The biosimilar is associated with increased risk for tuberculosis and other serious infections that lead to hospitalization or death, and comes with a boxed warning similar to that of the reference drug. Clinicians are advised to test patients for latent tuberculosis before administering the biosimilar therapy.

Patients Cleared of Hepatitis B Surface Antigen at Higher Risk for Hepatocellular Carcinoma

Older patients have a higher risk of developing hepatocellular carcinoma even after undergoing seroclearance of hepatitis B surface antigen, according to results of a study presented by Dr Henry Chan on April 20, 2017 at the International Liver Congress in Amsterdam, The Netherlands (Abstract PS-106). The risk is greater in patients who experience seroclearance of the antigen after age 50 years.

Dr Chan and colleagues evaluated 5181 patients with chronic hepatitis B virus who experienced seroclearance between January 2000 and August 2016. Using data from the Clinical Data Analysis and Reporting System, Hong Kong’s patient database, the authors established the time of seroclearance and development of hepatocellular carcinoma. Sixty-nine percent of patients (3548/5181) experienced clearance of hepatitis B surface antigen after age 50 years, with the majority of patients who went on to develop hepatocellular carcinoma being men older than 50 years. Clinical variables such as low albumin levels, high bilirubin levels, and high alanine aminotransferase levels may account for the higher risk among older men. Session moderator Dr Bruno Sangro advises surveillance for all risk groups, particularly men older than 50 years.

Stenting an Effective Bridge to Surgery for Patients With Left-Sided Colonic Obstruction

Colonic stenting bridge to surgery (SBTS) is linked to lower rates of morbidity and temporary and permanent stoma compared with emergency surgery for left-sided malignant colonic obstruction over the short term.

Results of the systematic review and meta-analysis were published online on April 6, 2017 in Gastrointes­tinal Endoscopy. Dr Alberto Arezzo and colleagues evaluated 8 randomized, controlled trials that included 497 patients on SBTS vs emergency surgery for acute symptomatic malignant left-sided large bowel obstruction. The primary outcome was overall morbidity within 60 days follow­ing surgery.

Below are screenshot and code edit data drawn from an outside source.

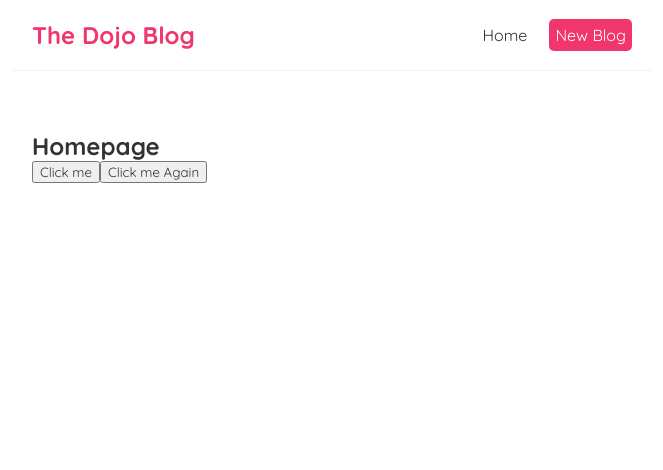
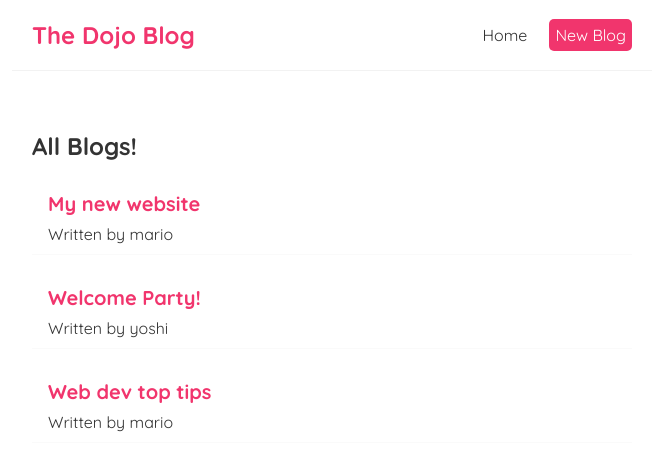
Before and after one commit to Kancheesee/Dojo-Blog, a React (Create React App) app: page / in a window 1280 px wide. Shown: the top 470 px of the page, without its empty margins (308-971 px from the left). Built offline with nearby package versions, Linux system fonts and the light colour scheme.

Commit message:
new bloglist added,styled

```diff
--- /dev/null
+++ b/src/BlogList.js
@@ -0,0 +1,19 @@
+const BlogList = ({blogs, title}) => {
+    // const blogs=props.blogs;
+    // const title=props.title;
+
+    return (
+        <div className="blog-list">
+            <h2>{title}</h2>
+            {blogs.map((blog)=>(
+            <div className="blog-preview" key={blog.id}>
+                <h2>{blog.title}</h2>
+                <p>Written by {blog.author}</p>
+
+            </div>
+        ))}
+        </div>
+    );
+}
+
+export default BlogList;
--- a/src/Home.js
+++ b/src/Home.js
@@ -1,18 +1,49 @@
+import {useState} from 'react'; //called use state hook
+import BlogList from './BlogList';
+
 const Home = () => {
-    const handleClick=() =>{
-        console.log('hello everyone');
+    // const handleClick=() =>{
+    //     console.log('hello everyone');
 
-    }
-    const handleClickAgain=(name)=>{
-        console.log('hello'+ name);
-    }
+    // }
+    // const handleClickAgain=(name)=>{
+    //     console.log('hello'+ name);
+
+    // const[name, setName]=useState('kanchi');
+    // const[age, setAge]=useState(20);
+
+    // const handleClick=() =>{
+    //     setName('kumari');
+    //     setAge(22);
+
+    const[blogs, setBlogs]=useState([
+        {title: 'My new website', body: 'lorem ipsum...', author:'mario', id:1},
+        {title: 'Welcome Party!', body: 'lorem ipsum...', author:'yoshi', id:2}, //id must be unique
+        {title: 'Web dev top tips', body: 'lorem ipsum...', author:'mario', id:3}
+    ]);
+
+
     return (
        <div className="home">
-        <h2>Homepage</h2>
+        {/* /* <h2>Homepage</h2>
+        <p>{name} is {age} years old!</p>
         <button onClick={handleClick}>Click me</button>
-        <button onClick={()=>{
+        {/* <button onClick={()=>{
             handleClickAgain(' kanchi')
-        }}>Click me Again</button>
+        }}>Click me Again</button> */}
+
+
+        {/* {blogs.map((blog)=>(
+            <div className="blog-preview" key={blog.id}>
+                <h2>{blog.title}</h2>
+                <p>Written by {blog.author}</p>
+
+            </div>
+        ))} */}
+
+        {/* developing props since we are using data in blog list but doesnt have it, it is in home.js*/}
+        <BlogList blogs={blogs} title="All Blogs!" />
+        {/* upper is a prop */}
        </div>
     );
 }
--- a/src/index.css
+++ b/src/index.css
@@ -39,3 +39,17 @@
    margin: 40px auto;
    padding: 20px;
  }
+ /* blog previews / list */
+ .blog-preview {
+  padding: 10px 16px;
+  margin: 20px 0;
+  border-bottom: 1px solid #fafafa;
+}
+.blog-preview:hover {
+  box-shadow: 1px 3px 5px rgba(0,0,0,0.3);
+}
+.blog-preview h2 {
+  font-size: 20px;
+  color: #f1356d;
+  margin-bottom: 8px;
+}
```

Among patients treated with emergency surgery, overall morbidity and mortality were 51.2% and 9.9%, respectively. Patients treated with SBTS had an overall morbidity and mortality of 33.9% and 9.6%, respectively. The temporary stoma rate was 51.4% following emergency surgery vs 33.9% post–SBTS (relative risk, 0.67; P<.001). The permanent stoma rate after emergency surgery vs SBTS was 35.2% vs 22.2% (relative risk, 0.66; P=.003). Among patients treated with emergency surgery, primary anastomosis was successful in 54.1%, compared with 70.0% of SBTS-treated patients (relative risk, 1.29; P=.043).

The authors concluded that outcomes may vary depending upon local expertise, level of obstruction, and level of certainty of diagnosis.

Millennium Medical Publishing, Inc